> Instructions for the task
Could you output each line below precisely as it stands, without the images?

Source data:
......
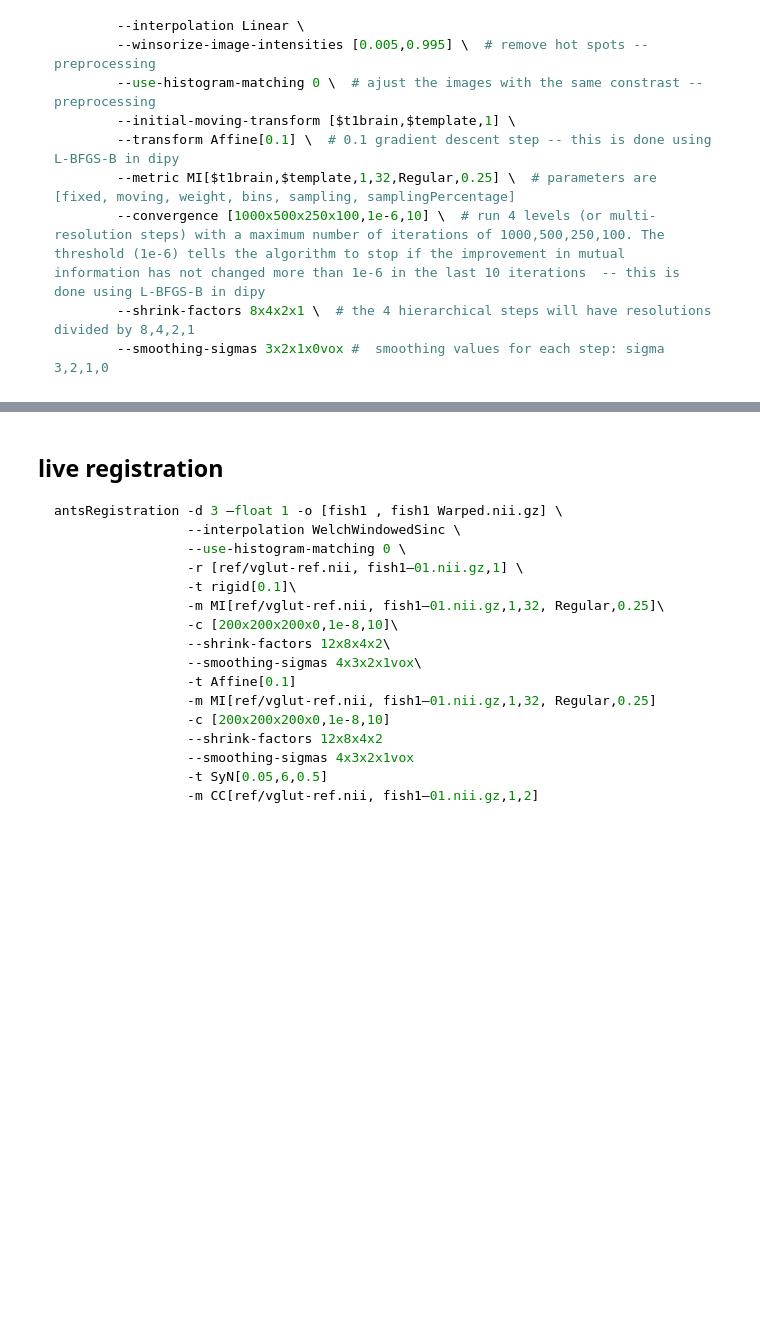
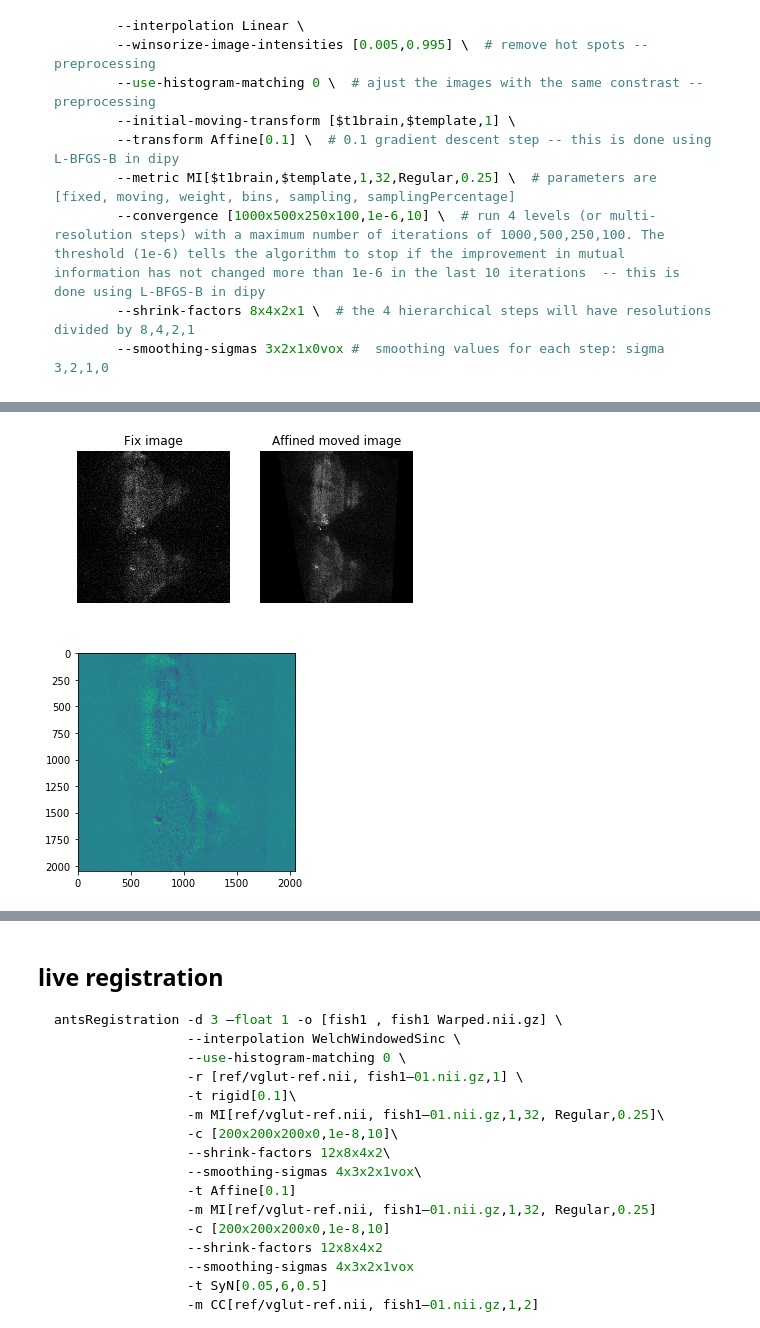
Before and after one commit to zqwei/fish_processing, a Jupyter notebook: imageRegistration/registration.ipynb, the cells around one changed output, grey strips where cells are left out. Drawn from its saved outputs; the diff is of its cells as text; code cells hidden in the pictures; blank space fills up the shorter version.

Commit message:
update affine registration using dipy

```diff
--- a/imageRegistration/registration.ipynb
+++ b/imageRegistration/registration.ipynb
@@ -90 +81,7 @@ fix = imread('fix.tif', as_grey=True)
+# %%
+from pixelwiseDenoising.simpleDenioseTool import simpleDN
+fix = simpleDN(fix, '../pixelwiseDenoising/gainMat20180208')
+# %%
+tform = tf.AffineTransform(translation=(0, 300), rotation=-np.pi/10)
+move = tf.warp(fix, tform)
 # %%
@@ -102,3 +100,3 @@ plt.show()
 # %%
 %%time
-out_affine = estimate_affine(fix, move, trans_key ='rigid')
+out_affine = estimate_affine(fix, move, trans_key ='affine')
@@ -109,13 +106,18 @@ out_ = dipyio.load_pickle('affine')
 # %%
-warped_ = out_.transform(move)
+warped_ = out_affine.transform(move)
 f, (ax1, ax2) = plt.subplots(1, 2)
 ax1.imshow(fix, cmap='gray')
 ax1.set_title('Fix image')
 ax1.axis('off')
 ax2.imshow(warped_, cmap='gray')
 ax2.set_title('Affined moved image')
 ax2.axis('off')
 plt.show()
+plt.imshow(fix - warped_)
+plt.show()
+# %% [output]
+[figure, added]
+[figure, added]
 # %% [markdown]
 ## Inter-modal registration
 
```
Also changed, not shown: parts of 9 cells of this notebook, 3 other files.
......
> Answer for this exercise
Before and after one commit to zqwei/fish_processing, a Jupyter notebook: imageRegistration/registration.ipynb, the cells around one changed output, grey strips where cells are left out. Drawn from its saved outputs; the diff is of its cells as text; code cells hidden in the pictures; blank space fills up the shorter version.

Commit message:
update affine registration using dipy

```diff
--- a/imageRegistration/registration.ipynb
+++ b/imageRegistration/registration.ipynb
@@ -90 +81,7 @@ fix = imread('fix.tif', as_grey=True)
+# %%
+from pixelwiseDenoising.simpleDenioseTool import simpleDN
+fix = simpleDN(fix, '../pixelwiseDenoising/gainMat20180208')
+# %%
+tform = tf.AffineTransform(translation=(0, 300), rotation=-np.pi/10)
+move = tf.warp(fix, tform)
 # %%
@@ -102,3 +100,3 @@ plt.show()
 # %%
 %%time
-out_affine = estimate_affine(fix, move, trans_key ='rigid')
+out_affine = estimate_affine(fix, move, trans_key ='affine')
@@ -109,13 +106,18 @@ out_ = dipyio.load_pickle('affine')
 # %%
-warped_ = out_.transform(move)
+warped_ = out_affine.transform(move)
 f, (ax1, ax2) = plt.subplots(1, 2)
 ax1.imshow(fix, cmap='gray')
 ax1.set_title('Fix image')
 ax1.axis('off')
 ax2.imshow(warped_, cmap='gray')
 ax2.set_title('Affined moved image')
 ax2.axis('off')
 plt.show()
+plt.imshow(fix - warped_)
+plt.show()
+# %% [output]
+[figure, added]
+[figure, added]
 # %% [markdown]
 ## Inter-modal registration
 
```
Also changed, not shown: parts of 9 cells of this notebook, 3 other files.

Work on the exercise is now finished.